**** Extracted information
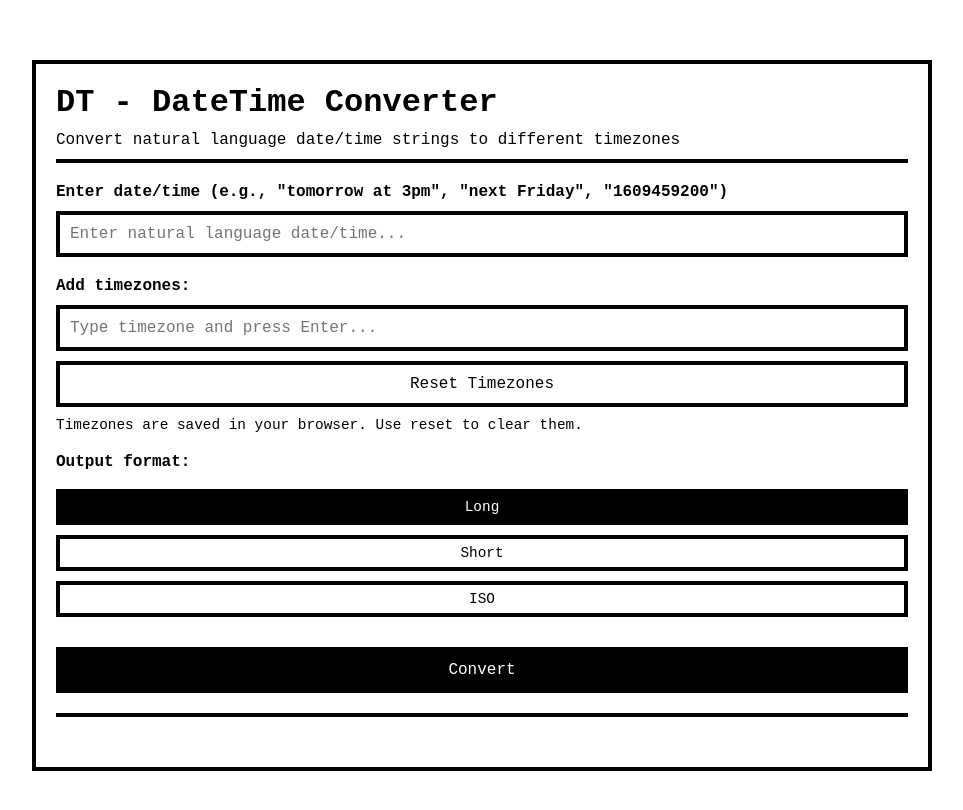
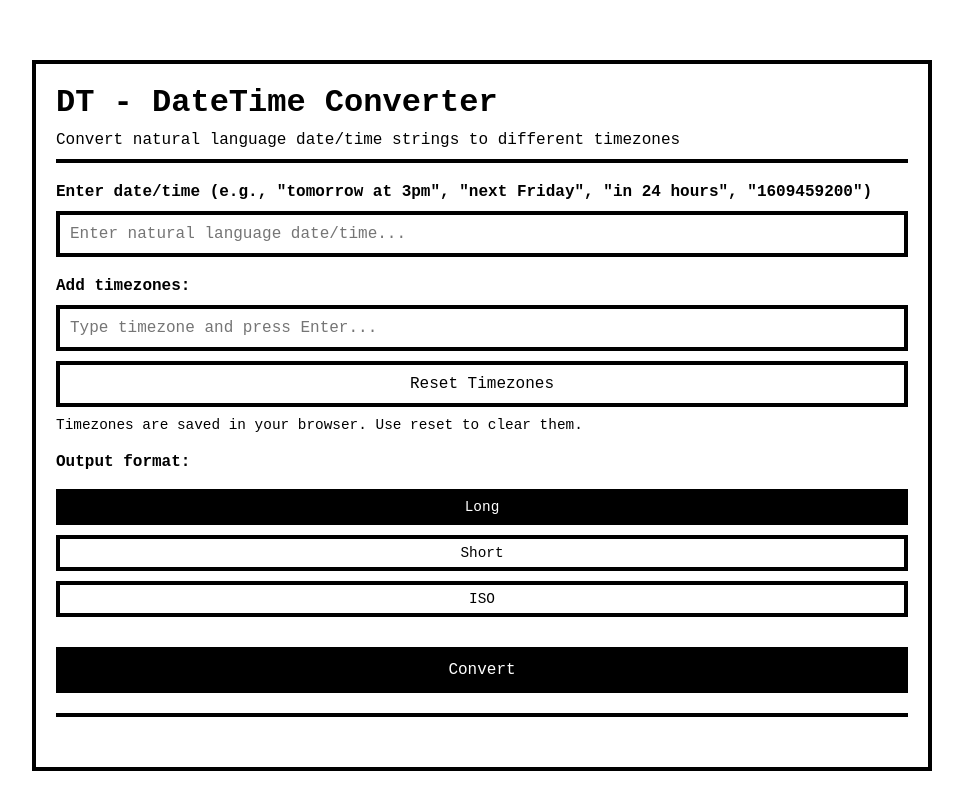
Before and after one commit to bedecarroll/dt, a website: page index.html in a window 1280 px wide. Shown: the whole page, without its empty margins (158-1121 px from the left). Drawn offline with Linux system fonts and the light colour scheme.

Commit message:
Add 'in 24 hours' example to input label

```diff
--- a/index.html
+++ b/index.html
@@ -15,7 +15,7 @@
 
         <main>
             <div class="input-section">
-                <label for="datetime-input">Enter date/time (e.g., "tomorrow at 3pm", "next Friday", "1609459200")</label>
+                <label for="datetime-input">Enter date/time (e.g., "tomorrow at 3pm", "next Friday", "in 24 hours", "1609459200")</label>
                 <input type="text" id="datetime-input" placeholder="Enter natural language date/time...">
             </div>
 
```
********
**** Extracted information
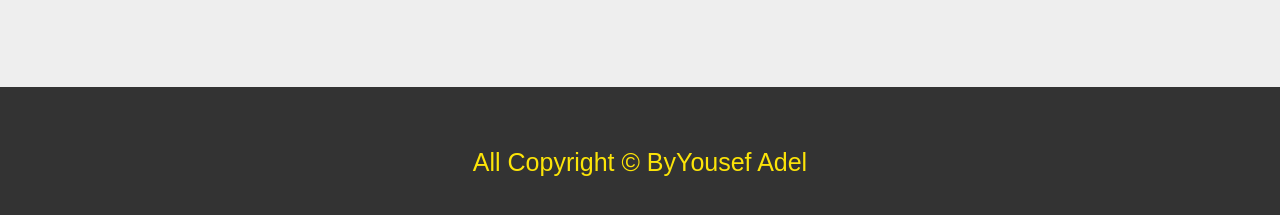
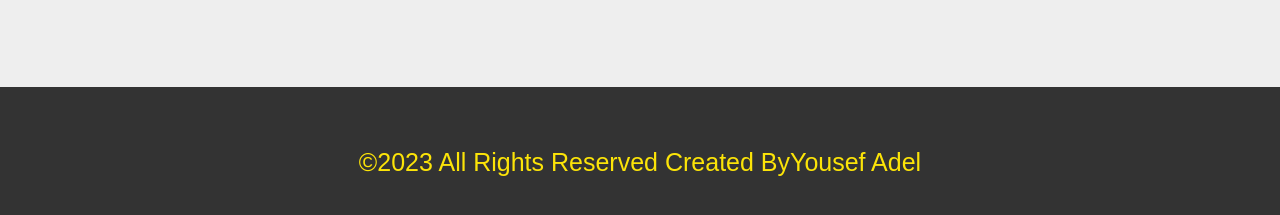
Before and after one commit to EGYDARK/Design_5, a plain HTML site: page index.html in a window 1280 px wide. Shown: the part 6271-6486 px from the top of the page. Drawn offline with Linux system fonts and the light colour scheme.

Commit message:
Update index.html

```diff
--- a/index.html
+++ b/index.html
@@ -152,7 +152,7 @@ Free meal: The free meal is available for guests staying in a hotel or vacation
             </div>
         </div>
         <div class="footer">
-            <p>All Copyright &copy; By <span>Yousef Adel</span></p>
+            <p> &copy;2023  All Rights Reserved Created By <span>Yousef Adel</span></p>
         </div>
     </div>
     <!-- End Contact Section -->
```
********
Scan the material and collect every line that contains "time".

-                <label for="datetime-input">Enter date/time (e.g., "tomorrow at 3pm", "next Friday", "1609459200")</label>
+                <label for="datetime-input">Enter date/time (e.g., "tomorrow at 3pm", "next Friday", "in 24 hours", "1609459200")</label>
                 <input type="text" id="datetime-input" placeholder="Enter natural language date/time...">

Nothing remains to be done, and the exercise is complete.